### The problem
Word for word, reproduce the records, keeping none of the pictures.

Dataset excerpts:
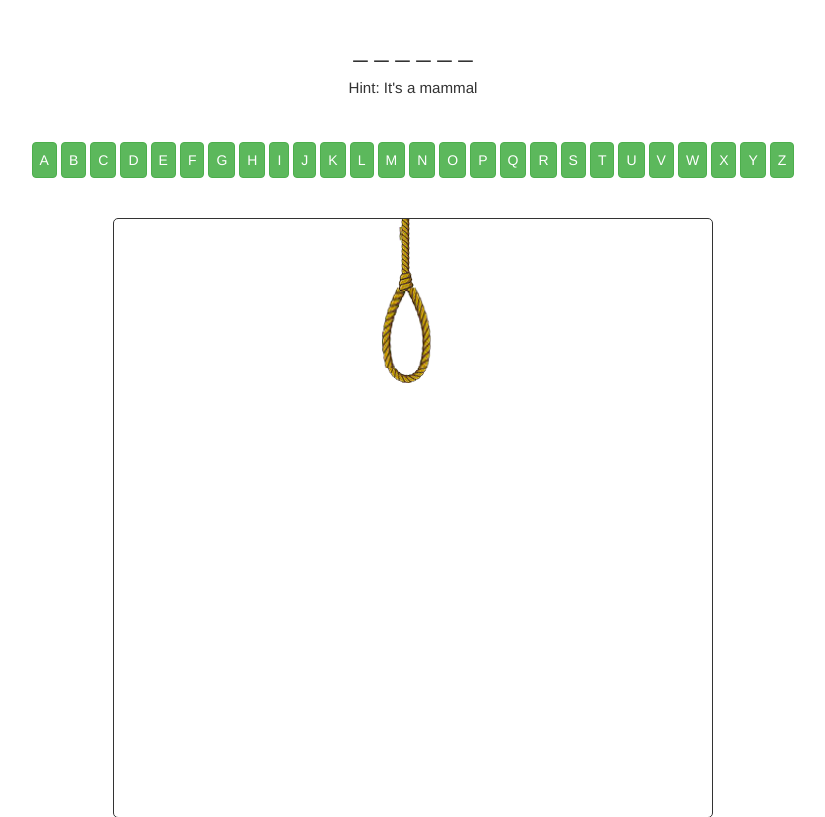
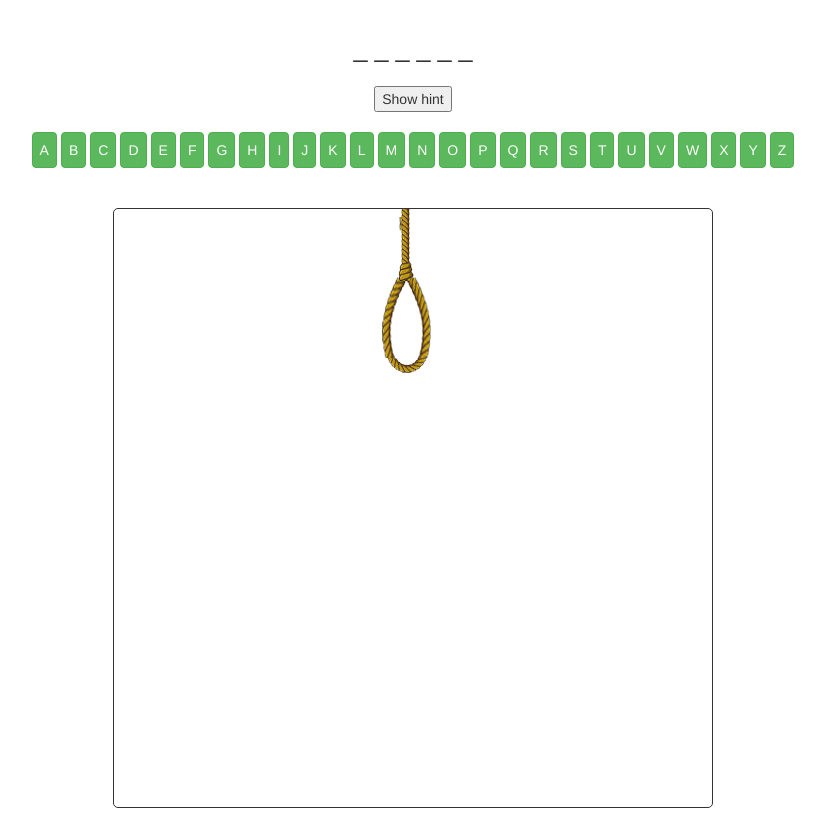
Before and after one commit to AndrewGutierrez/CST_336, a PHP site: page /lab7/hangman/index.html in a window 1280 px wide. Shown: the part 89-906 px from the top of the page, without its empty margins (227-1052 px from the left). Run offline with PHP 8.4, Linux system fonts and the light colour scheme; some libraries are stand-ins or nearby versions.

Commit message:
added hint button

```diff
--- a/lab7/hangman/css/styles.css
+++ b/lab7/hangman/css/styles.css
@@ -19,10 +19,6 @@
     font-size: 1.8em;
 }
 
-.hint{
-    font-size: 0.6em !important;
-}
-
 .btn {
     padding: 7px 7px !important;
     margin: 0px 2px;
--- a/lab7/hangman/index.html
+++ b/lab7/hangman/index.html
@@ -25,8 +25,14 @@
                 </header>
 
                 <div id="word"></div>
+
+                <div id="showhint">
+                    <button class="hint">Show hint</button>
+                </div>
+
                 <div id="letters">
                 </div>
+
                     <!--
 
                     <input type = "text" id="letterBox">
--- a/lab7/hangman/js/hangman.js
+++ b/lab7/hangman/js/hangman.js
@@ -21,6 +21,19 @@ $(".replayBtn").on("click", function() {
     location.reload();
 });
 
+function showhint()
+{
+    $("#word").append("<br />");
+    $("#word").append("<span class='hint'>Hint: " + selectedHint + "</span>")
+
+    $('#showhint').hide();
+    //disableButton($(this));
+}
+
+//show hint____________
+$(".hint").on("click", function(){
+   showhint();
+});
 
 $("#letters").on("click", ".letter", function(){
     checkLetter($(this).attr("id"));
@@ -62,8 +75,7 @@ function updateBoard() {
         $("#word").append(' ');
     }
 
-    $("#word").append("<br />");
-    $("#word").append("<span class='hint'>Hint: " + selectedHint + "</span>")
+
 }
 
 
```
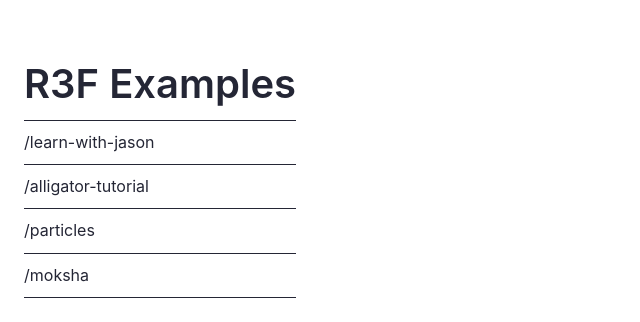
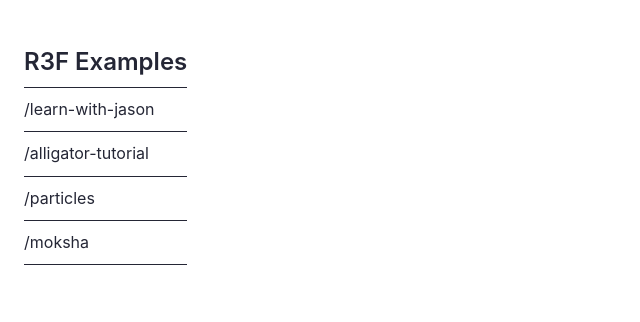
Before and after one commit to allan-almeida/experiments-3d, a Gatsby site: page / in a window 1280 px wide. Shown: the whole page, without its empty margins (0-640 px from the left). Built offline with nearby package versions, Linux system fonts and the light colour scheme; Gatsby itself is replaced by a stand-in of ours.

Commit message:
cleaned up

```diff
--- a/src/components/Nav.tsx
+++ b/src/components/Nav.tsx
@@ -11,7 +11,7 @@ const Container = styled.nav`
   z-index: 1;
   height: ${heights.header}px;
   padding: ${dimensions.containerPadding}rem;
-  padding-top: ${dimensions.containerPadding * 2}rem;
+  padding-top: ${dimensions.containerPadding * 1.5}rem;
 
   a {
     display: block;
@@ -27,7 +27,7 @@ const Container = styled.nav`
 `
 
 const HomepageLink = styled(Link)`
-  font-size: 2.5rem;
+  font-size: 1.5rem;
   font-weight: 600;
   line-height: 1.3;
 
--- a/src/components/alligator/Boxes/Box.tsx
+++ b/src/components/alligator/Boxes/Box.tsx
@@ -50,8 +50,6 @@ export const Box: React.FC<Props> = () => {
     setActive(v => !v)
   }, [setActive])
 
-  console.log(active)
-
   return (
     <mesh
       ref={mesh}
--- a/src/components/alligator/Lights.tsx
+++ b/src/components/alligator/Lights.tsx
@@ -14,7 +14,7 @@ export const Lights = () => {
     <group>
       <FakeSphere />
       <ambientLight intensity={0.9} />
-      <pointLight intensity={0.9} position={[0, 0, 0]} />
+      <pointLight intensity={1.12} position={[0, 0, 0]} />
     </group>
   )
 }
```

### Problem solution
Before and after one commit to AndrewGutierrez/CST_336, a PHP site: page /lab7/hangman/index.html in a window 1280 px wide. Shown: the part 89-906 px from the top of the page, without its empty margins (227-1052 px from the left). Run offline with PHP 8.4, Linux system fonts and the light colour scheme; some libraries are stand-ins or nearby versions.

Commit message:
added hint button

```diff
--- a/lab7/hangman/css/styles.css
+++ b/lab7/hangman/css/styles.css
@@ -19,10 +19,6 @@
     font-size: 1.8em;
 }
 
-.hint{
-    font-size: 0.6em !important;
-}
-
 .btn {
     padding: 7px 7px !important;
     margin: 0px 2px;
--- a/lab7/hangman/index.html
+++ b/lab7/hangman/index.html
@@ -25,8 +25,14 @@
                 </header>
 
                 <div id="word"></div>
+
+                <div id="showhint">
+                    <button class="hint">Show hint</button>
+                </div>
+
                 <div id="letters">
                 </div>
+
                     <!--
 
                     <input type = "text" id="letterBox">
--- a/lab7/hangman/js/hangman.js
+++ b/lab7/hangman/js/hangman.js
@@ -21,6 +21,19 @@ $(".replayBtn").on("click", function() {
     location.reload();
 });
 
+function showhint()
+{
+    $("#word").append("<br />");
+    $("#word").append("<span class='hint'>Hint: " + selectedHint + "</span>")
+
+    $('#showhint').hide();
+    //disableButton($(this));
+}
+
+//show hint____________
+$(".hint").on("click", function(){
+   showhint();
+});
 
 $("#letters").on("click", ".letter", function(){
     checkLetter($(this).attr("id"));
@@ -62,8 +75,7 @@ function updateBoard() {
         $("#word").append(' ');
     }
 
-    $("#word").append("<br />");
-    $("#word").append("<span class='hint'>Hint: " + selectedHint + "</span>")
+
 }
 
 
```
Before and after one commit to allan-almeida/experiments-3d, a Gatsby site: page / in a window 1280 px wide. Shown: the whole page, without its empty margins (0-640 px from the left). Built offline with nearby package versions, Linux system fonts and the light colour scheme; Gatsby itself is replaced by a stand-in of ours.

Commit message:
cleaned up

```diff
--- a/src/components/Nav.tsx
+++ b/src/components/Nav.tsx
@@ -11,7 +11,7 @@ const Container = styled.nav`
   z-index: 1;
   height: ${heights.header}px;
   padding: ${dimensions.containerPadding}rem;
-  padding-top: ${dimensions.containerPadding * 2}rem;
+  padding-top: ${dimensions.containerPadding * 1.5}rem;
 
   a {
     display: block;
@@ -27,7 +27,7 @@ const Container = styled.nav`
 `
 
 const HomepageLink = styled(Link)`
-  font-size: 2.5rem;
+  font-size: 1.5rem;
   font-weight: 600;
   line-height: 1.3;
 
--- a/src/components/alligator/Boxes/Box.tsx
+++ b/src/components/alligator/Boxes/Box.tsx
@@ -50,8 +50,6 @@ export const Box: React.FC<Props> = () => {
     setActive(v => !v)
   }, [setActive])
 
-  console.log(active)
-
   return (
     <mesh
       ref={mesh}
--- a/src/components/alligator/Lights.tsx
+++ b/src/components/alligator/Lights.tsx
@@ -14,7 +14,7 @@ export const Lights = () => {
     <group>
       <FakeSphere />
       <ambientLight intensity={0.9} />
-      <pointLight intensity={0.9} position={[0, 0, 0]} />
+      <pointLight intensity={1.12} position={[0, 0, 0]} />
     </group>
   )
 }
```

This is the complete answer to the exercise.